At the end of the 1980s Many politicians had become increasingly concerned about the UK’s poor literacy and numeracy levels, as reported by various surveys. Poor literacy worried them most, because it is difficult to impossible to learn much of anything without learning to read and write first. Even maths becomes more and more difficult for pupils cannot read questions or understand written explanations.
At first, SATs were intended just to establish exactly how bad things were. The introduction of league tables and Ofsted rating schools from ‘outstanding’ to ‘failing’, according to their SATs results, has increasingly turned them into an instrument for putting teachers under pressure to make their pupils work harder. This led to everyone becoming progressively more stressed and worried by them.
It has also led to many of the things that made school more enjoyable, such as sport, music, art and drama, being drastically reduced. Year 6 especially has become devoted mainly to SATs practice from September onwards in many schools.
We know that too much work and no play makes Jack a dull boy. What is less acknowledged is the misery that overwork can also cause. Even less attention is paid to the effects of being made constantly aware that you are not doing well.

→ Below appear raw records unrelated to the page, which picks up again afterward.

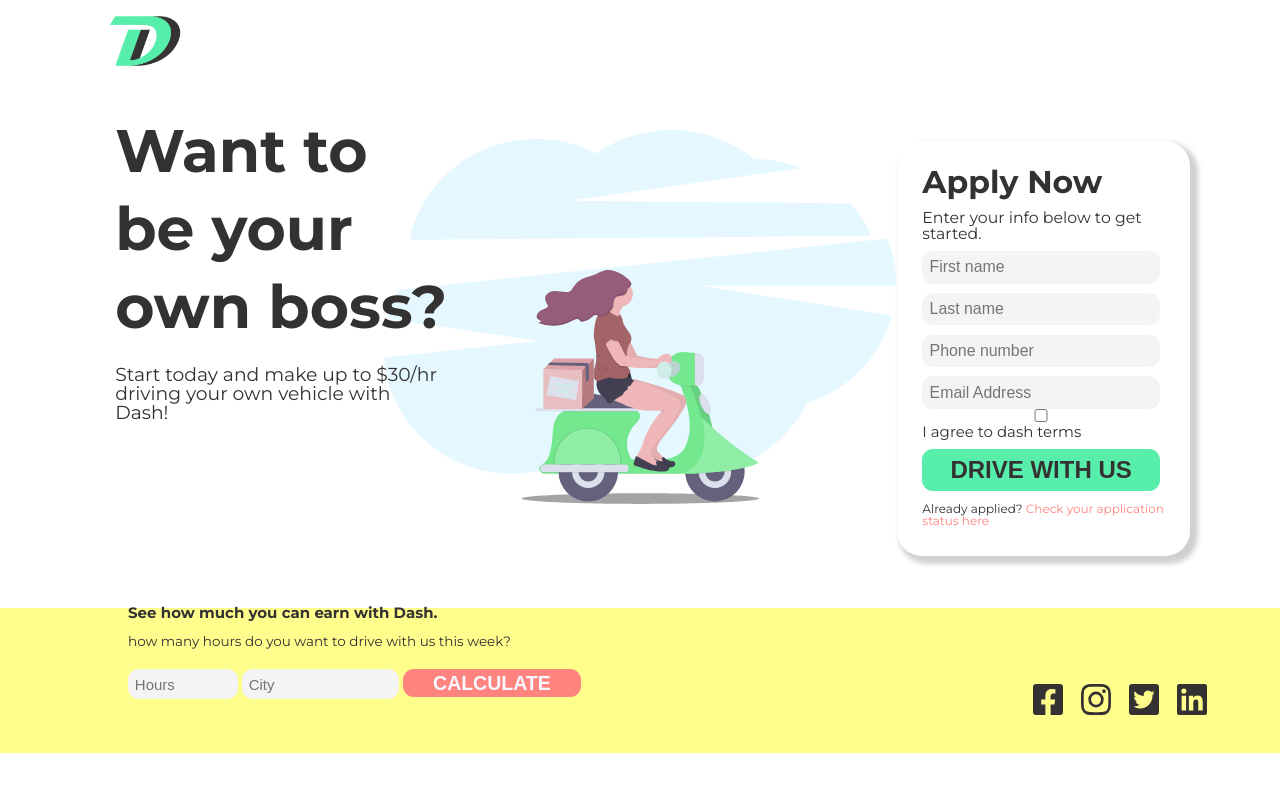
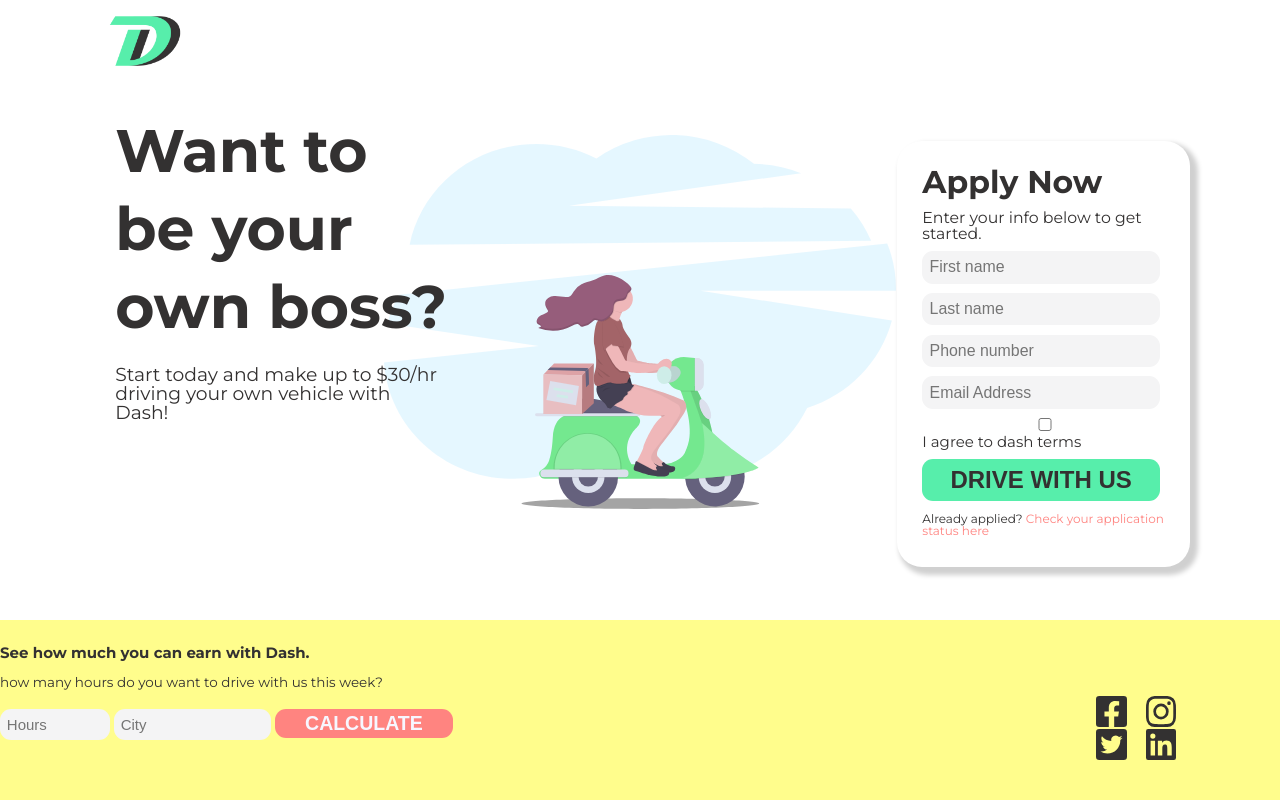
Before and after one commit to Camp0865/Camp0865.github.io, a plain HTML site: page Landing Page/index.html in a window 1280 px wide. Drawn offline with Linux system fonts and the light colour scheme.

Commit message:
That's about it.

```diff
--- a/Landing Page/css/style.css
+++ b/Landing Page/css/style.css
@@ -109,7 +109,7 @@ display: block;
   margin: 9%;
 }
 
-/* Adjusting image size and poistion. */
+/* Adjusting image size and poistion. Once again, display clock as a hotfix for browser reading issues in Chrome. */
 .scoot {
   width: 60%;
   margin-left: 18%;
@@ -163,23 +163,19 @@ input {
 }
 
 
-/* Had trouble getting these to line up, evemn with display inline. I definitely tried everything. ; n; Zoom to make it bigger. Margina nd padding to adjust space, or else it's too wide.*/
-input[type=checkbox]{
-  display: inline-block;
-  margin: 0;
-}
+/* Had trouble getting these to line up, evemn with display inline. I definitely tried everything. ; n;*/
 
 .terms #boxl {
   font-size: 1.06rem;
-  display: inline-block;
+  display: flex;
   margin-top: 0;
 }
 
 /* The Drive button styles. Colours, width, border radius for rounded corners, font weight bold for thicker lettering, and no border. */
 button{
+  width: 98%;
   background-color: #57eeab;
   color: #333131;
-  width: 98%;
   font-size: 1.6rem;
   padding: 3%;
   border-radius: 11px;
@@ -204,6 +200,12 @@ button{
   display: block;
   width: 100%;
   padding: 4% 9% 4% 9%;
+}
+
+/* Alternative media icons for desktop view hidden. */
+
+.mediaw {
+  display: none;
 }
 
 .footer h3 {
@@ -273,7 +275,7 @@ button#calc {
   line-height: 1.3;
   }
 
-  /* Fixing font size and position. */
+  /* Fixing font size and position. Posotion relative for easier movement on the page. */
   .header h3 {
   position: relative;
   font-size: 1rem;
@@ -310,7 +312,8 @@ button#calc {
 
  /* CONTACT FORM */
 
- /* Fixing space between input fields and checkbox. */
+ /* Fixing space between input fields and checkbox. No matter what I do, I can't gfet teh checkbox to display properly. So. RIP. :'D*/
+
 
  input {
   margin-top: 2%;
@@ -378,13 +381,11 @@ button#calc {
   /*      DESKTOP VERSION      */
 
 
-
-
  @media screen and (min-width: 1010px) {
 
   /*      HEADER SECTION      */
 
-  /* Mediat query is 1010 because the paghe breaks at 1034. Making the image a BG image instead and pushing logo to the right. Setting up flex for easy display change. Sizing and centering ther BG. Hiding the image used for mobile and tablet versions. Flexed out the content for easy display.*/
+  /* Media query is 1010 because the page breaks at 1034. Making the image a BG image instead and pushing logo to the right. Setting up flex for easy display change. Sizing and centering ther BG. Hiding the image used for mobile and tablet versions. Flexed out the content for easy display.*/
 
   .logo {
   margin-left: 7%;
@@ -461,6 +462,25 @@ margin-bottom: 12%;
 
 /* Flexing out the footer section so I can get everything in line easily. */
 
+
+/* Fixing footer float due to margin/padding changes and lack of content. */
+footer {
+  position: fixed;
+  bottom: 0;
+  margin: 0;
+  padding: 0;
+}
+
+.left {
+  display: inline-block;
+  padding-top: -20;
+}
+
+.media {
+  display: inline-block;
+
+}
+
 .footer{
 display: flex;
 justify-content: space-between;
@@ -468,20 +488,19 @@ margin-top: 4%;
 padding: 0;
 }
 
-/* Footer headers resized and moved/ -25 margin to fix an odd wide space that appears at 1000+ screen size. */
+/* Footer headers resized and moved.*/
 
 .footer h3 {
 font-size: 1rem;
 font-weight: bold;
 margin-bottom: 3%;
-margin-top: -25%;
 }
 
 .footer h4 {
 font-size: 0.9rem;
 }
 
-/* Adjusting colour, size, and font weight for the form items and the button. Margins set to zero because it helps the odd spacing issue at 1000+px. */
+/* Adjusting colour, size, and font weight for the form items and the button. */
 .hours {
 width: 21%;
 font-size: 1rem;
@@ -507,19 +526,22 @@ font-size: 1.3rem;
 padding: 0.5%;
 margin-bottom: 0;
 }
-/* Padding/ margin here helps the spacing issue as well. */
+/* Padding/ margin here to control the spotion of the content inside the footer. */
 .left {
-margin-top: 10%;
-margin-left: 10%;
-padding-bottom: 1.2%;
+  margin-top: 2%;
+  margin-bottom: 0.1%;
 }
 
-/* Fixing the size and location of the media icons. */
+/* Fixing the location of the media icons. */
 .media {
 margin-bottom: 3%;
 margin-right: 5%;
-width: 20%;
 padding-left: 5%;
 
 }
+
+.icon {
+  padding-left: 11%;
 }
+
+ }
--- a/Landing Page/index.html
+++ b/Landing Page/index.html
@@ -20,6 +20,7 @@
 
 <!-- BODY SECTION -->
 <body>
+  <div class="wrapper">
   <main>
   <!-- LOGO -->
   <div class="logo">
@@ -67,9 +68,11 @@
 
         <!-- Checkbox section starts here. -->
         <div class="terms">
-          <input type="checkbox" class="box" id="box">
-          <label for="box" class="box-label" id="box1">I agree to dash terms</label>
-        </div>
+              <input type="checkbox" class="box" id="box">
+            </div>
+            <div class="label-fix">
+              <label for="box" class="box-label" id="box1">I agree to dash terms</label>
+            </div>
           <button type="button">DRIVE WITH US</button>
           <p class="applied">Already applied&#63; <a class="orange" href="#">Check your application status here</a></p>
       </form>
@@ -97,11 +100,12 @@
    <!-- MEDIA ICONS -->
 
    <div class="media">
-    <img src="images/icons/facebook.svg" alt="facebook">
-    <img src="images/icons/instagram.svg" alt="instagram">
-    <img src="images/icons/twitter.svg" alt="twitter">
-    <img src="images/icons/linkedin.svg" alt="linkedin">
+    <img class="icon" src="images/icons/facebook.svg" alt="facebook">
+    <img class="icon" src="images/icons/instagram.svg" alt="instagram">
+    <img class="icon" src="images/icons/twitter.svg" alt="twitter">
+    <img class="icon" src="images/icons/linkedin.svg" alt="linkedin">
    </div>
   </footer>
+</div>
 </body>
 </html>
```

The pupils who don’t perform well in their SATs and leave school with few GCSEs, are made conscious of their lack of success from a young age, and have it reinforced throughout their schooling. This does nothing for their self-esteem or mental resilience. Even pupils who do relatively well, have been made much more aware that some do better.
The saddest thing of all is that the UK’s literacy standards, which led to the introduction of this insane measuring and shaming, remain just as bad as they were before the arrival of SATs and league tables. – One in six pupils still leaves school functionally illiterate. – All that extra pressure on teachers and kids has been for nothing.
English illiteracy is not a problem that can be cured with just working harder. Around 20% of English-speaking children and adults, in all Anglophone countries, fail to become functionally literate, simply because the irregularities of English spelling make learning to read and write too difficult for them. They have above average trouble learning to read because of the variable pronunciations of 69 English spellings, like ‘o’ in ‘only, one, other, won, woman, women, womb’. They have even greater problems with memorising umpteen unpredictable spellings for one sound in at least 4,219 common words, like ‘blue, shoe, flew, through, to, you, too’.
The only way to improve English literacy standards is to make learning to read and write easier, by making English spelling more sensible. But spelling reform is a complete no-no for many.
It has, however, become very clear that the stress, which pupils and teachers are put under by SATs and league tables cannot remedy this. So let’s at least stop making pupils more miserable than need be with too much pointless testing.